• [Exercise details]: Determine how many lines in the records below contain "Also", then state that number alone.
Data for processing below:
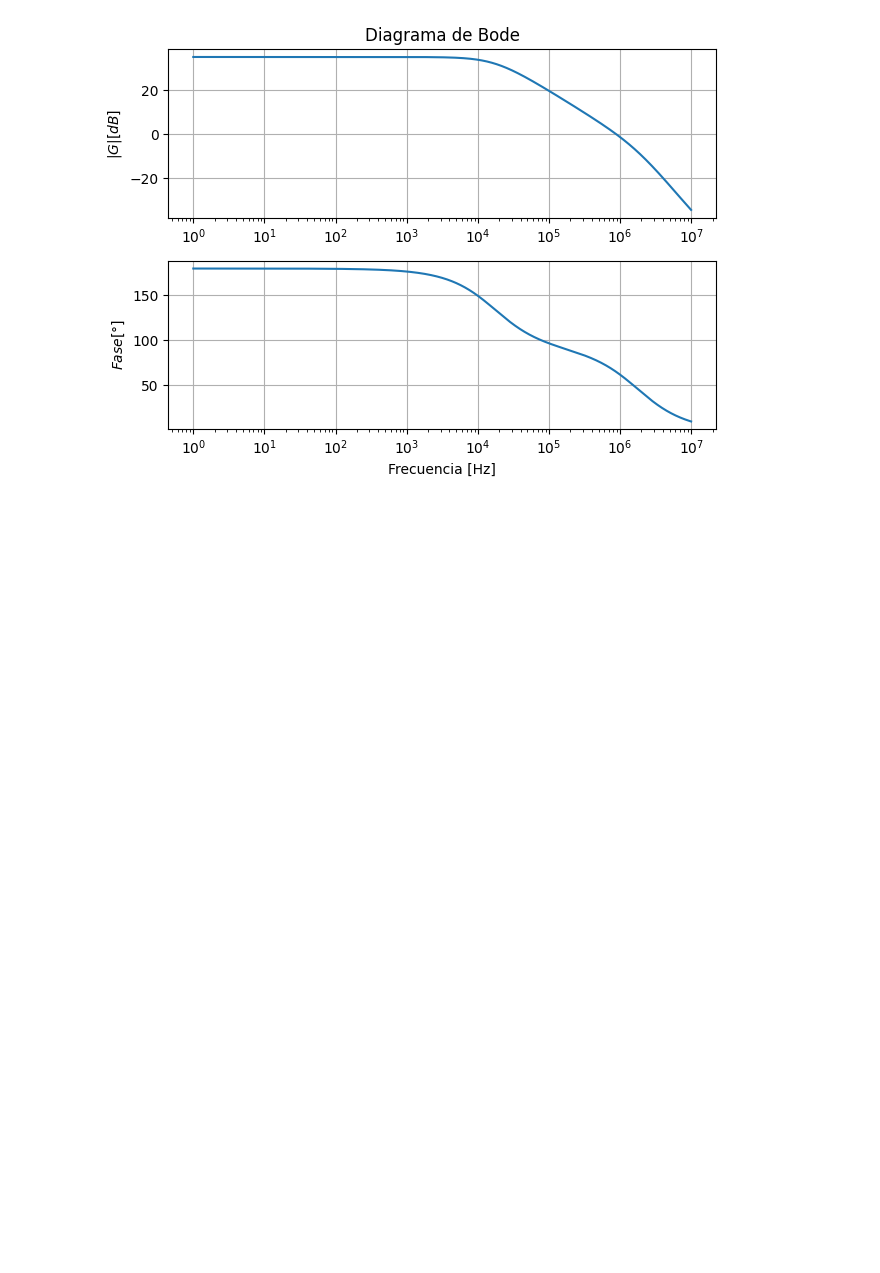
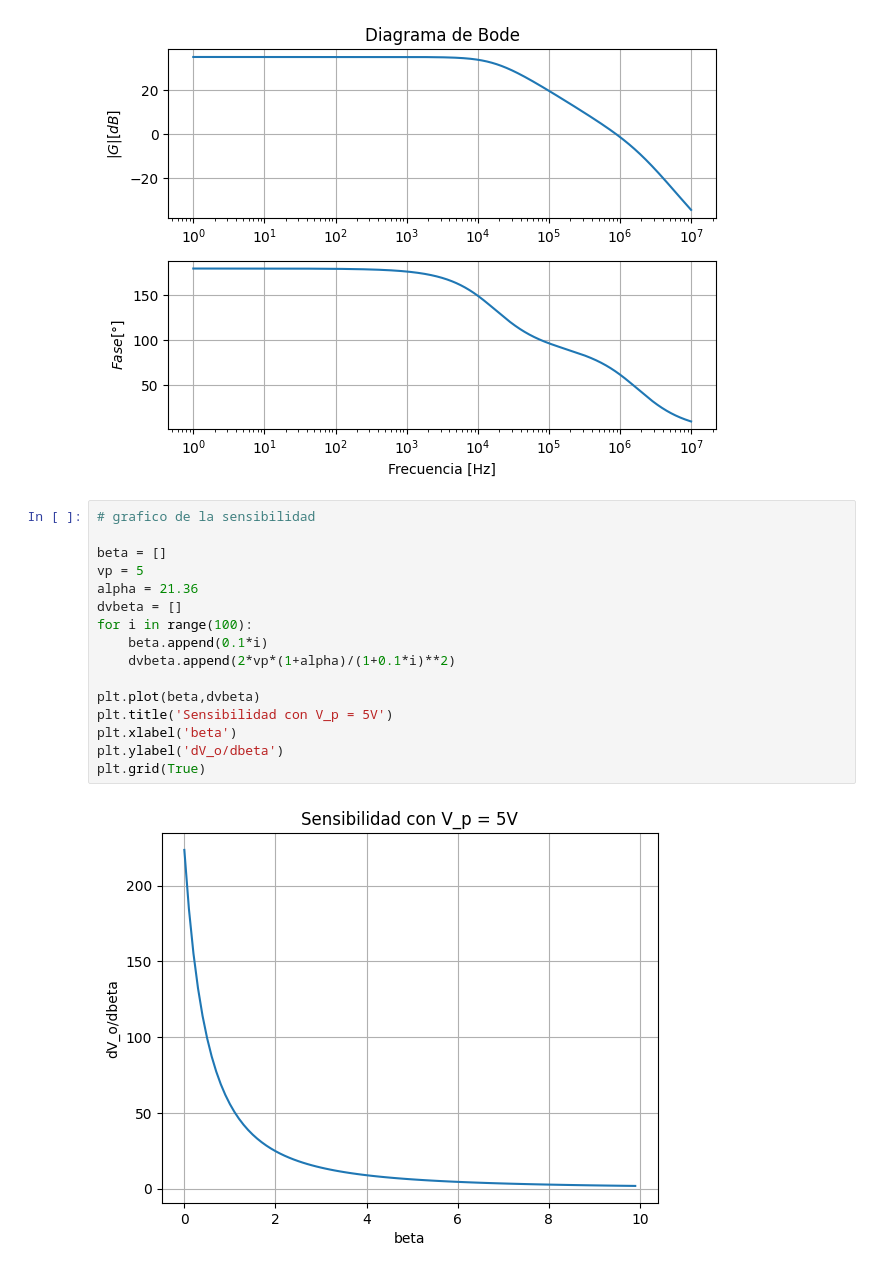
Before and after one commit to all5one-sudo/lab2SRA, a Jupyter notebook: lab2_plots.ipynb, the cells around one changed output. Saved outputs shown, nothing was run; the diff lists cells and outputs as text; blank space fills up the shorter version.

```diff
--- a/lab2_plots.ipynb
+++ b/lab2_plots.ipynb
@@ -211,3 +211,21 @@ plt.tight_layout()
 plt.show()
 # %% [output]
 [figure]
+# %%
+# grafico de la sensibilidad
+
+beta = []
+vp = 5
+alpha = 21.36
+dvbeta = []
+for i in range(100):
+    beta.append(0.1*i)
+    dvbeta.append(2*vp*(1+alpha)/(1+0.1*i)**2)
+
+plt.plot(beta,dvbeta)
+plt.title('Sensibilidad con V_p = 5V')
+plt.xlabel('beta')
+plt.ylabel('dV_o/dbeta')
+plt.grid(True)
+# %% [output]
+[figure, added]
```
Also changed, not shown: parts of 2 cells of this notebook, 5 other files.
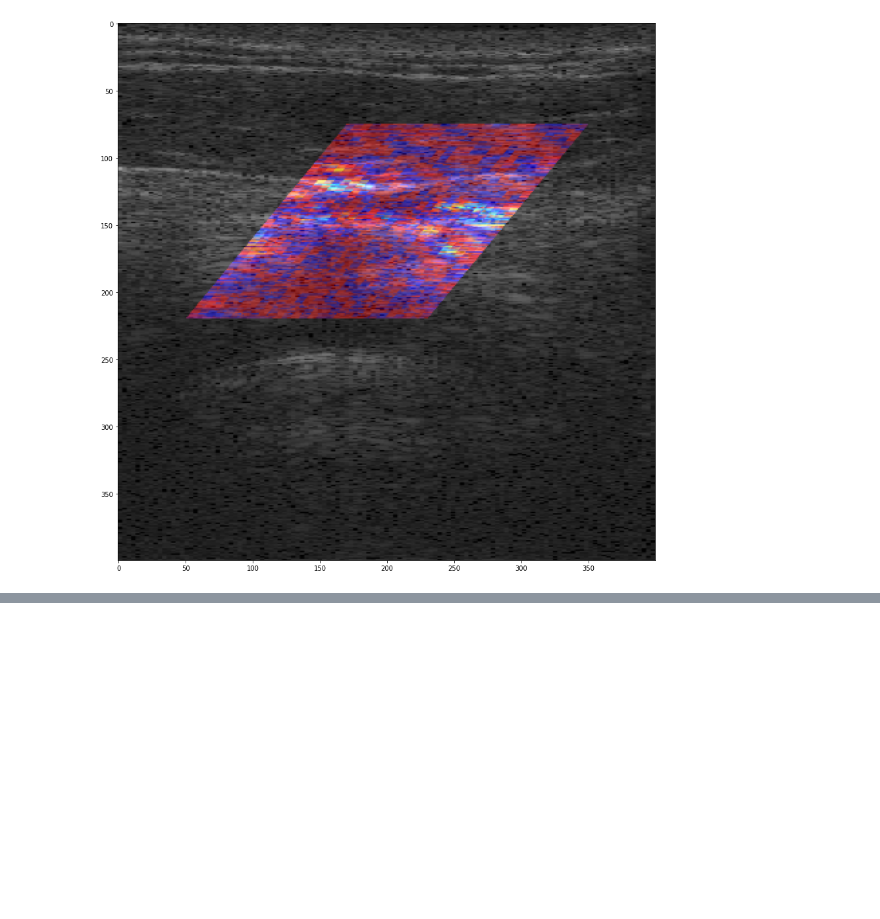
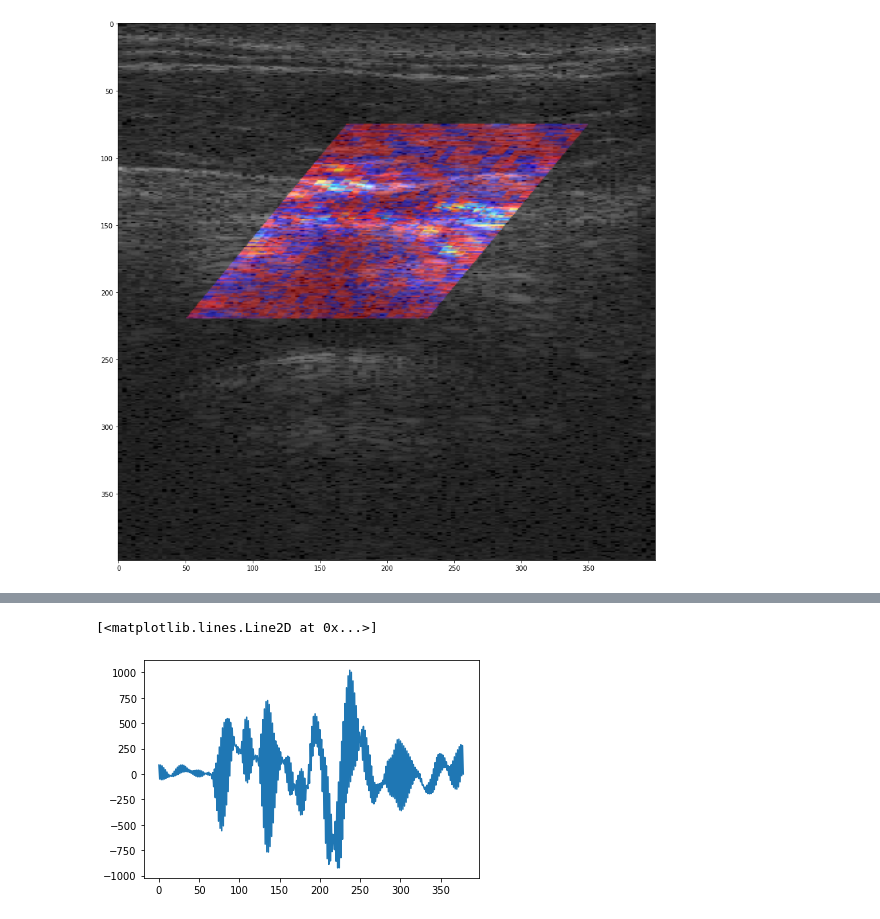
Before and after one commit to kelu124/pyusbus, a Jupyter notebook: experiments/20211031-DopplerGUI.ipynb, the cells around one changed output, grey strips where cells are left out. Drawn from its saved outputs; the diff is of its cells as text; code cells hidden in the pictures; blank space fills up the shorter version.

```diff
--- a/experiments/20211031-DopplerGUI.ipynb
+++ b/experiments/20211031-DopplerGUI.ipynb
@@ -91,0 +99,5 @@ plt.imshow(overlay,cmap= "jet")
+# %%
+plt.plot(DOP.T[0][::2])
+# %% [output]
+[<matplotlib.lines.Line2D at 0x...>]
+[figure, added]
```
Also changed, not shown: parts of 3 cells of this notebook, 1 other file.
End of Data for processing.
• [Task result]: 2